▸ TRY IT
With nothing added or dropped, copy the data that follows exactly.

▸ MATERIAL TO PROCESS
■ ■ ■ ■ ■
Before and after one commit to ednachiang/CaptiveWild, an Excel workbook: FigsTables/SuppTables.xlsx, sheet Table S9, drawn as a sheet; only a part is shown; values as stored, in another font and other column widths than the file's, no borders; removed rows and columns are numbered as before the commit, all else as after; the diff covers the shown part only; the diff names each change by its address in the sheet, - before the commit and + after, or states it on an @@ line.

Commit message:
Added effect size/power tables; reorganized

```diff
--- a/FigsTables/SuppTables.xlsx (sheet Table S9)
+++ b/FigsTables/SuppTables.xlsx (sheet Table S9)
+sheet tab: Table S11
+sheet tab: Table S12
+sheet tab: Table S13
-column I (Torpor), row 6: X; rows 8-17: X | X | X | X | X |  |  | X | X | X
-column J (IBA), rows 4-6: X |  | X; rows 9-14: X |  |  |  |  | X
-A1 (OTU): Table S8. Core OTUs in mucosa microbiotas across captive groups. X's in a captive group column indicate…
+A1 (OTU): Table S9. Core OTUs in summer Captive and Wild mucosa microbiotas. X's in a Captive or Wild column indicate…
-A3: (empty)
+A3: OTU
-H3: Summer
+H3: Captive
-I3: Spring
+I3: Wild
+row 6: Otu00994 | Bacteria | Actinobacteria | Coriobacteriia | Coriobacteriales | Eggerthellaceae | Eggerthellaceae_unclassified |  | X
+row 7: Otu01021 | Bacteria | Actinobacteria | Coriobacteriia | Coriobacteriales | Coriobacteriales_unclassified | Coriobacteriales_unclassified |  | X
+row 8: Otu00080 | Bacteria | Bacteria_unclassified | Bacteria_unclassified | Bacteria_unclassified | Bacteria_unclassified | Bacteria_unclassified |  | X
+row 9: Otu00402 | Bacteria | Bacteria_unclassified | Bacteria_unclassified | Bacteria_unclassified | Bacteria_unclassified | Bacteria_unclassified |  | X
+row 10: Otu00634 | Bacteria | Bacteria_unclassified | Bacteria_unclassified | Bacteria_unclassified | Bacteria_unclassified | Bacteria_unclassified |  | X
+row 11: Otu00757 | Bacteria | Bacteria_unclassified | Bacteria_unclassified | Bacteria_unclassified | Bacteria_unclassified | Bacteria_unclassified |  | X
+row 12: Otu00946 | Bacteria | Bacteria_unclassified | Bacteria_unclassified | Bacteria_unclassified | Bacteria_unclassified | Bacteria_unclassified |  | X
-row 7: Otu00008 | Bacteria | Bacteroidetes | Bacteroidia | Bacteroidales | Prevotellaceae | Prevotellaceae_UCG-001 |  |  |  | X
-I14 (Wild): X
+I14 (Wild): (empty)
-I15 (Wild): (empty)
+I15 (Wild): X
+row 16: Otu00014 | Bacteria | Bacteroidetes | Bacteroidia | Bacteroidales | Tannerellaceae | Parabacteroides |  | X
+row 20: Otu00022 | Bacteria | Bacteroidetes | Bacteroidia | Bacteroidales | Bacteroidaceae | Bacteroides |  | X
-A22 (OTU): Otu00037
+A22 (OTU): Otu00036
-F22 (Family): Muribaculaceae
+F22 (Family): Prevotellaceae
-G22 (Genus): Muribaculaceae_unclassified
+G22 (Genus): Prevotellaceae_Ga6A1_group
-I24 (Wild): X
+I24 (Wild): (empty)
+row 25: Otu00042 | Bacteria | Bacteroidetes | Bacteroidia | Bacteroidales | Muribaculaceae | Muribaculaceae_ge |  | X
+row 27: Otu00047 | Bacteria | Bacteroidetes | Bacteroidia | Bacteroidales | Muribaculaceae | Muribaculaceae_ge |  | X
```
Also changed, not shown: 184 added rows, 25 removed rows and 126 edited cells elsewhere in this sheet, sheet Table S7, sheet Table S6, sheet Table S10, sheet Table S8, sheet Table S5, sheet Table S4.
■ ■ ■ ■ ■
▸ REPLY
Before and after one commit to ednachiang/CaptiveWild, an Excel workbook: FigsTables/SuppTables.xlsx, sheet Table S9, drawn as a sheet; only a part is shown; values as stored, in another font and other column widths than the file's, no borders; removed rows and columns are numbered as before the commit, all else as after; the diff covers the shown part only; the diff names each change by its address in the sheet, - before the commit and + after, or states it on an @@ line.

Commit message:
Added effect size/power tables; reorganized

```diff
--- a/FigsTables/SuppTables.xlsx (sheet Table S9)
+++ b/FigsTables/SuppTables.xlsx (sheet Table S9)
+sheet tab: Table S11
+sheet tab: Table S12
+sheet tab: Table S13
-column I (Torpor), row 6: X; rows 8-17: X | X | X | X | X |  |  | X | X | X
-column J (IBA), rows 4-6: X |  | X; rows 9-14: X |  |  |  |  | X
-A1 (OTU): Table S8. Core OTUs in mucosa microbiotas across captive groups. X's in a captive group column indicate…
+A1 (OTU): Table S9. Core OTUs in summer Captive and Wild mucosa microbiotas. X's in a Captive or Wild column indicate…
-A3: (empty)
+A3: OTU
-H3: Summer
+H3: Captive
-I3: Spring
+I3: Wild
+row 6: Otu00994 | Bacteria | Actinobacteria | Coriobacteriia | Coriobacteriales | Eggerthellaceae | Eggerthellaceae_unclassified |  | X
+row 7: Otu01021 | Bacteria | Actinobacteria | Coriobacteriia | Coriobacteriales | Coriobacteriales_unclassified | Coriobacteriales_unclassified |  | X
+row 8: Otu00080 | Bacteria | Bacteria_unclassified | Bacteria_unclassified | Bacteria_unclassified | Bacteria_unclassified | Bacteria_unclassified |  | X
+row 9: Otu00402 | Bacteria | Bacteria_unclassified | Bacteria_unclassified | Bacteria_unclassified | Bacteria_unclassified | Bacteria_unclassified |  | X
+row 10: Otu00634 | Bacteria | Bacteria_unclassified | Bacteria_unclassified | Bacteria_unclassified | Bacteria_unclassified | Bacteria_unclassified |  | X
+row 11: Otu00757 | Bacteria | Bacteria_unclassified | Bacteria_unclassified | Bacteria_unclassified | Bacteria_unclassified | Bacteria_unclassified |  | X
+row 12: Otu00946 | Bacteria | Bacteria_unclassified | Bacteria_unclassified | Bacteria_unclassified | Bacteria_unclassified | Bacteria_unclassified |  | X
-row 7: Otu00008 | Bacteria | Bacteroidetes | Bacteroidia | Bacteroidales | Prevotellaceae | Prevotellaceae_UCG-001 |  |  |  | X
-I14 (Wild): X
+I14 (Wild): (empty)
-I15 (Wild): (empty)
+I15 (Wild): X
+row 16: Otu00014 | Bacteria | Bacteroidetes | Bacteroidia | Bacteroidales | Tannerellaceae | Parabacteroides |  | X
+row 20: Otu00022 | Bacteria | Bacteroidetes | Bacteroidia | Bacteroidales | Bacteroidaceae | Bacteroides |  | X
-A22 (OTU): Otu00037
+A22 (OTU): Otu00036
-F22 (Family): Muribaculaceae
+F22 (Family): Prevotellaceae
-G22 (Genus): Muribaculaceae_unclassified
+G22 (Genus): Prevotellaceae_Ga6A1_group
-I24 (Wild): X
+I24 (Wild): (empty)
+row 25: Otu00042 | Bacteria | Bacteroidetes | Bacteroidia | Bacteroidales | Muribaculaceae | Muribaculaceae_ge |  | X
+row 27: Otu00047 | Bacteria | Bacteroidetes | Bacteroidia | Bacteroidales | Muribaculaceae | Muribaculaceae_ge |  | X
```
Also changed, not shown: 184 added rows, 25 removed rows and 126 edited cells elsewhere in this sheet, sheet Table S7, sheet Table S6, sheet Table S10, sheet Table S8, sheet Table S5, sheet Table S4.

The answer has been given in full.